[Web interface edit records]

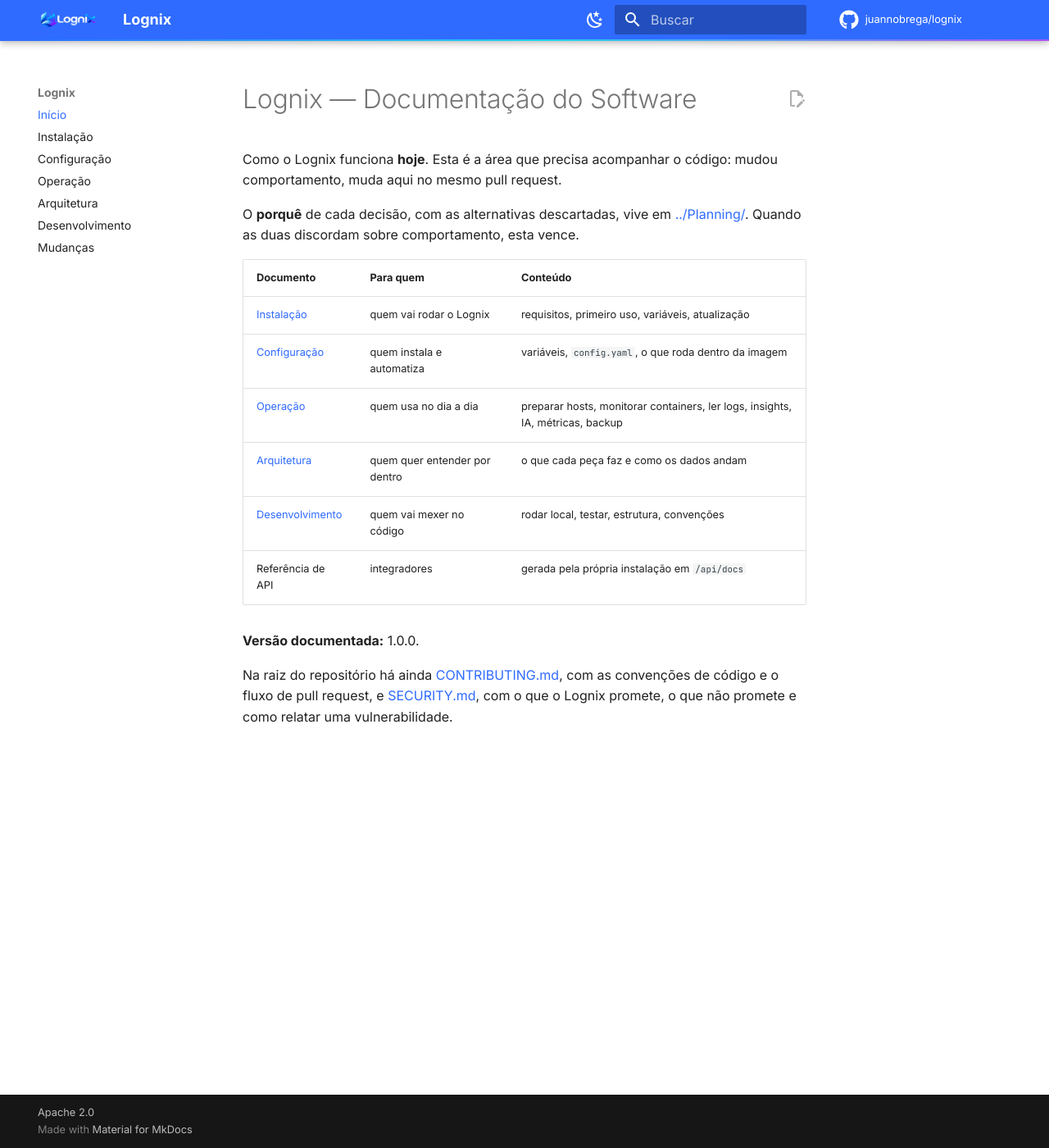
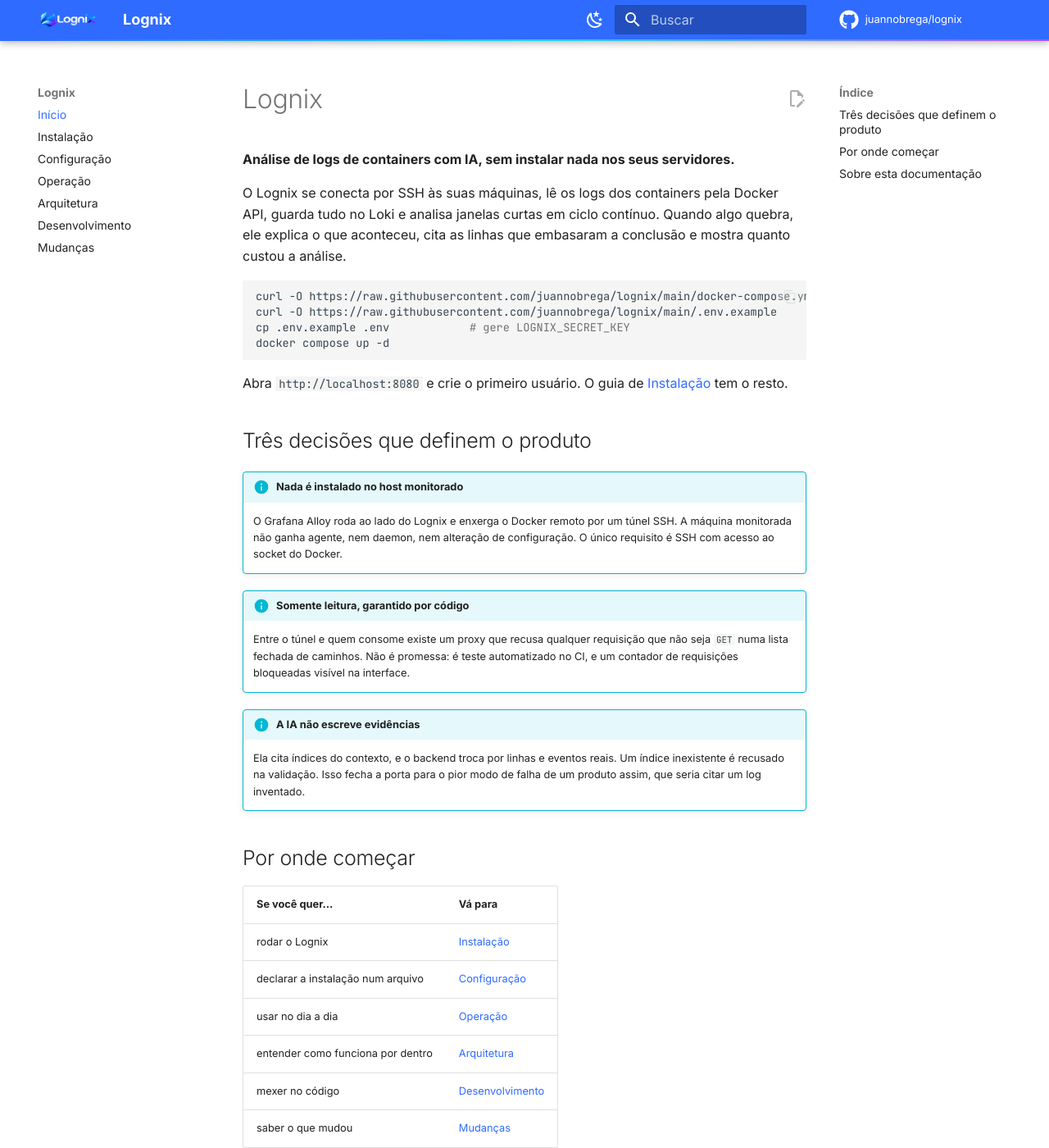
Before and after one commit to juannobrega/lognix, an MkDocs documentation site: the page built from .documentation/Software/README.md, in a window 1280 px wide and 1400 px high. Shown: the whole window at 82% size. Built offline with MkDocs 1.6.1 and Material for MkDocs 9.7.7, drawn with Linux system fonts in a browser that asks for light colours; comment, search, counter and statistics services are not loaded; some of the changed text lies outside the part shown.

Commit message:
docs: melhora o site — Mermaid, página inicial e navegação
O repositório tem quinze diagramas em Mermaid, que é a convenção do
projeto, e nenhum renderizaria: faltava o fence do superfences. Saíam
como bloco de texto cru.

A página inicial era um índice seco de tabela — serve como índice de
diretório no repositório, não como porta de entrada de um site. Agora
abre com o que o produto é, o comando para subir, e as três decisões que
o definem em destaque, antes da tabela de navegação.

Também entram anterior/próximo no rodapé (a documentação tem ordem de
leitura), realce nos termos buscados, dica em abreviação, e links para o
código e para a imagem no cabeçalho.

O plugin de cartão social ficou de fora de propósito: ele exige cairo e
pango instalados no sistema, e eu não vou tornar a publicação da
documentação dependente de biblioteca nativa no runner por causa de uma
imagem de preview. O build roda com --strict, então essa dependência
quebrada derrubaria o site inteiro.

Co-Authored-By: Claude Opus 5 <noreply@anthropic.com>

````diff
--- a/.documentation/Software/README.md
+++ b/.documentation/Software/README.md
@@ -1,22 +1,64 @@
-# Lognix — Documentação do Software
+# Lognix
 
-Como o Lognix funciona **hoje**. Esta é a área que precisa acompanhar o código: mudou
-comportamento, muda aqui no mesmo pull request.
+**Análise de logs de containers com IA, sem instalar nada nos seus servidores.**
 
-O **porquê** de cada decisão, com as alternativas descartadas, vive em
-[../Planning/](https://github.com/juannobrega/lognix/blob/main/.documentation/Planning/README.md). Quando as duas discordam sobre comportamento, esta vence.
+O Lognix se conecta por SSH às suas máquinas, lê os logs dos containers pela Docker API, guarda
+tudo no Loki e analisa janelas curtas em ciclo contínuo. Quando algo quebra, ele explica o que
+aconteceu, cita as linhas que embasaram a conclusão e mostra quanto custou a análise.
 
-| Documento | Para quem | Conteúdo |
-|---|---|---|
-| [Instalação](Instalação.md) | quem vai rodar o Lognix | requisitos, primeiro uso, variáveis, atualização |
-| [Configuração](Configuração.md) | quem instala e automatiza | variáveis, `config.yaml`, o que roda dentro da imagem |
-| [Operação](Operação.md) | quem usa no dia a dia | preparar hosts, monitorar containers, ler logs, insights, IA, métricas, backup |
-| [Arquitetura](Arquitetura.md) | quem quer entender por dentro | o que cada peça faz e como os dados andam |
-| [Desenvolvimento](Desenvolvimento.md) | quem vai mexer no código | rodar local, testar, estrutura, convenções |
-| Referência de API | integradores | gerada pela própria instalação em `/api/docs` |
+```bash
+curl -O https://raw.githubusercontent.com/juannobrega/lognix/main/docker-compose.yml
+curl -O https://raw.githubusercontent.com/juannobrega/lognix/main/.env.example
+cp .env.example .env            # gere LOGNIX_SECRET_KEY
+docker compose up -d
+```
 
-**Versão documentada:** 1.0.0.
+Abra `http://localhost:8080` e crie o primeiro usuário. O guia de
+[Instalação](Instalação.md) tem o resto.
 
-Na raiz do repositório há ainda [CONTRIBUTING.md](https://github.com/juannobrega/lognix/blob/main/CONTRIBUTING.md), com as convenções de
-código e o fluxo de pull request, e [SECURITY.md](https://github.com/juannobrega/lognix/blob/main/SECURITY.md), com o que o Lognix promete,
-o que não promete e como relatar uma vulnerabilidade.
+## Três decisões que definem o produto
+
+!!! info "Nada é instalado no host monitorado"
+
+    O Grafana Alloy roda ao lado do Lognix e enxerga o Docker remoto por um túnel SSH. A máquina
+    monitorada não ganha agente, nem daemon, nem alteração de configuração. O único requisito é
+    SSH com acesso ao socket do Docker.
+
+!!! info "Somente leitura, garantido por código"
+
+    Entre o túnel e quem consome existe um proxy que recusa qualquer requisição que não seja
+    `GET` numa lista fechada de caminhos. Não é promessa: é teste automatizado no CI, e um
+    contador de requisições bloqueadas visível na interface.
+
+!!! info "A IA não escreve evidências"
+
+    Ela cita índices do contexto, e o backend troca por linhas e eventos reais. Um índice
+    inexistente é recusado na validação. Isso fecha a porta para o pior modo de falha de um
+    produto assim, que seria citar um log inventado.
+
+## Por onde começar
+
+| Se você quer… | Vá para |
+|---|---|
+| rodar o Lognix | [Instalação](Instalação.md) |
+| declarar a instalação num arquivo | [Configuração](Configuração.md) |
+| usar no dia a dia | [Operação](Operação.md) |
+| entender como funciona por dentro | [Arquitetura](Arquitetura.md) |
+| mexer no código | [Desenvolvimento](Desenvolvimento.md) |
+| saber o que mudou | [Mudanças](CHANGELOG.md) |
+
+A referência da API é gerada pela própria instalação, em `/api/docs`.
+
+## Sobre esta documentação
+
+Ela descreve como o Lognix funciona **hoje**, e muda no mesmo pull request que muda o
+comportamento. O **porquê** de cada decisão, com as alternativas descartadas, vive na área de
+[planejamento](https://github.com/juannobrega/lognix/blob/main/.documentation/Planning/README.md)
+do repositório — inclusive as decisões que se mostraram erradas depois. Quando as duas discordam
+sobre comportamento, esta aqui vence.
+
+No repositório há ainda
+[CONTRIBUTING.md](https://github.com/juannobrega/lognix/blob/main/CONTRIBUTING.md), com as
+convenções de código e o fluxo de pull request, e
+[SECURITY.md](https://github.com/juannobrega/lognix/blob/main/SECURITY.md), com o que o Lognix
+promete, o que não promete e como relatar uma vulnerabilidade.
--- a/mkdocs.yml
+++ b/mkdocs.yml
@@ -46,12 +46,17 @@ theme:
         name: Tema escuro
   features:
     - navigation.instant
+    - navigation.instant.progress
     - navigation.tracking
     - navigation.sections
     - navigation.top
+    - navigation.footer   # anterior/próximo: a documentação tem ordem de leitura
     - content.code.copy
+    - content.code.annotate
     - content.action.edit
+    - content.tooltips
     - search.suggest
+    - search.highlight
     - toc.follow
 
 extra_css:
@@ -74,12 +79,34 @@ markdown_extensions:
       permalink: true
   - pymdownx.highlight:
       anchor_linenums: true
-  - pymdownx.superfences
+  # Mermaid: a convenção do projeto é diagrama em Mermaid dentro do markdown, e sem este
+  # bloco os quinze que existem sairiam como texto cru.
+  - pymdownx.superfences:
+      custom_fences:
+        - name: mermaid
+          class: mermaid
+          format: !!python/name:pymdownx.superfences.fence_code_format
   - pymdownx.inlinehilite
   - pymdownx.details
+  - pymdownx.emoji:
+      emoji_index: !!python/name:material.extensions.emoji.twemoji
+      emoji_generator: !!python/name:material.extensions.emoji.to_svg
+  - pymdownx.keys
+  - footnotes
+  - def_list
   - pymdownx.tabbed:
       alternate_style: true
 
 plugins:
   - search:
       lang: pt
+
+extra:
+  social:
+    - icon: fontawesome/brands/github
+      link: https://github.com/juannobrega/lognix
+      name: Código no GitHub
+    - icon: fontawesome/brands/docker
+      link: https://github.com/juannobrega/lognix/pkgs/container/lognix
+      name: Imagem no GHCR
+  generator: false
````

» WHAT THE TASK ASKS:
Say how many lines of these records hold the string "site", giving the number and no other words.

» EXPECTED ANSWER:
4